“17.2,” Wienerburger would have mused. “Good work, Smith”,
“Um, it’s Cocking, sir.”
“That’s what I said.”
“Right. But unfortunately it’d mean a lot of redundancies.”
“Well, you can’t make an omelette without breaking eggs,” he would have said, his fatty breath remembering his breakfast that morning. “Make it happen, Smith and keep me updated on the profit projections.”
And with the dismissive sweep of a sausage-fingered hand, he would have returned his gaze to his computer screen and started clicking as if he was doing something much more important than losing at Solitaire, until his lackey-boy had gone. He then would have sat back a few seconds contemplating, before leaning over to his intercom to call his young, short-skirted assistant Cathy to fetch his pet, ‘malleable Martin’, from accounts to deliberate how this new saving could be best put to use. He would probably start with the budget for Directors’ Christmas bonuses. The boys on the board would give him a good hearty pat on the back for this one. Merry Christmas boys, hampers and whores all round. `
Some things never change, but technology never stops. This time, it stopped Harry’s prospects like an accelerating wheel getting punctured by a broken beer bottle shard. They had been smashed by some exec like Wienerburger, who could snort at the ironic epiphany of having more than he needs, but nothing he wants. Harry could afford barely anything he needed let alone anything he wanted. Harry was only in his early thirties and already he felt as obsolete as an OAP whose only skill had been fixing typewriters. He’d worked 10 years of his young life at the local multiplex cinema where he’d been trained early on as a projectionist, which made him a skilled professional and an asset to the company. He was well on his way to becoming Head of the Department, they told him.
But meanwhile somewhere in a small engineering company in Norway a thin-rimmed spectacled man called Lars was amassing his forces against him. He was leading his little troop with great Scandinavian efficiency on the development of the CineColor TITAN Quad+ 2000 HD high definition digital cinema projector, working on target for release into the marketplace within the next four years. Then the rival cinema chain Visimax would pick up the shiny new piece of kit and trial it across five of its minor sites for 6 months. It would prove such a cost-saving success that by the time Mr. Cocking proposed the idea to Mr. Wienerburger the idea was far from original. This didn’t trouble Cocking at all, because he still got a raise for his pioneering idea, long before someone on the board mentioned a rumour that nearly all their competitors had already rolled out the TITANS across the country.
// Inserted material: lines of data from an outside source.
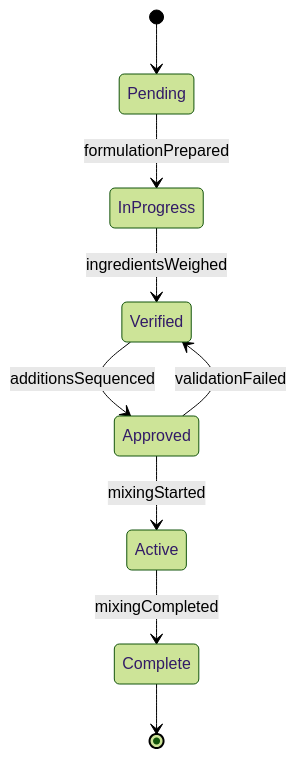
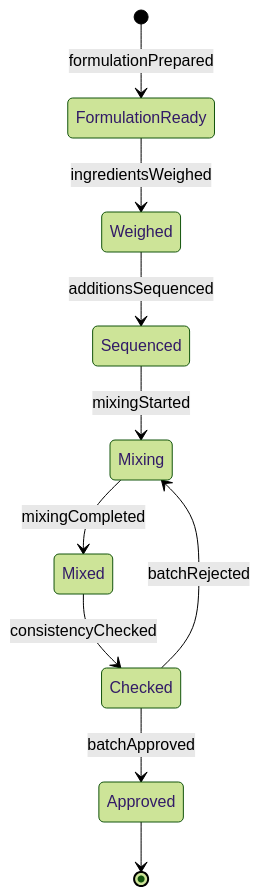
The second of 4 diagrams in HandlingAndMovingObjects/HandleFoodOrFoodPreparationMaterials/MixIngredients.mdx (dot-org-ai/tasks.org.ai), drawn with Mermaid (forest theme) before and after one commit. The commit also changed other lines of this file and 515 other files, not shown here.

````diff
--- a/HandlingAndMovingObjects/HandleFoodOrFoodPreparationMaterials/MixIngredients.mdx
+++ b/HandlingAndMovingObjects/HandleFoodOrFoodPreparationMaterials/MixIngredients.mdx
@@ -100,11 +100,12 @@
 ```mermaid
 stateDiagram-v2
-    [*] --> Pending
-    Pending --> InProgress : formulationPrepared
-    InProgress --> Verified : ingredientsWeighed
-    Verified --> Approved : additionsSequenced
-    Approved --> Active : mixingStarted
-    Active --> Complete : mixingCompleted
-    Approved --> Verified : validationFailed
-    Complete --> [*]
+    [*] --> FormulationReady : formulationPrepared
+    FormulationReady --> Weighed : ingredientsWeighed
+    Weighed --> Sequenced : additionsSequenced
+    Sequenced --> Mixing : mixingStarted
+    Mixing --> Mixed : mixingCompleted
+    Mixed --> Checked : consistencyChecked
+    Checked --> Approved : batchApproved
+    Checked --> Mixing : batchRejected
+    Approved --> [*]
 ```
````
So now, thanks to Lars and co., Harry was redundant. He had a specific skill working the complicated mechanisms of 35mm machinery, an art-form to be counted within the spectrum of cinematography, as the projectionist’s society had called it. It had been doing the job for the best part of a hundred years, and now it was never coming back. Instead they would now rely on managers to press the ‘play’ button, and to pray that nothing goes wrong, otherwise the single repairs engineer that covered five counties would have to be called out. Fizzy drinks would be flat and hotdogs would long be cold before he could get there to provide a happy ending to a movie story in stasis.
But that wasn’t Harry’s problem anymore. It was time to move on, and he gladly would if he only knew where. He closed his eyes and dreamed once again that he was lying on a yacht in a warm, Mediterranean breeze. Maybe tomorrow would show him the way to get there.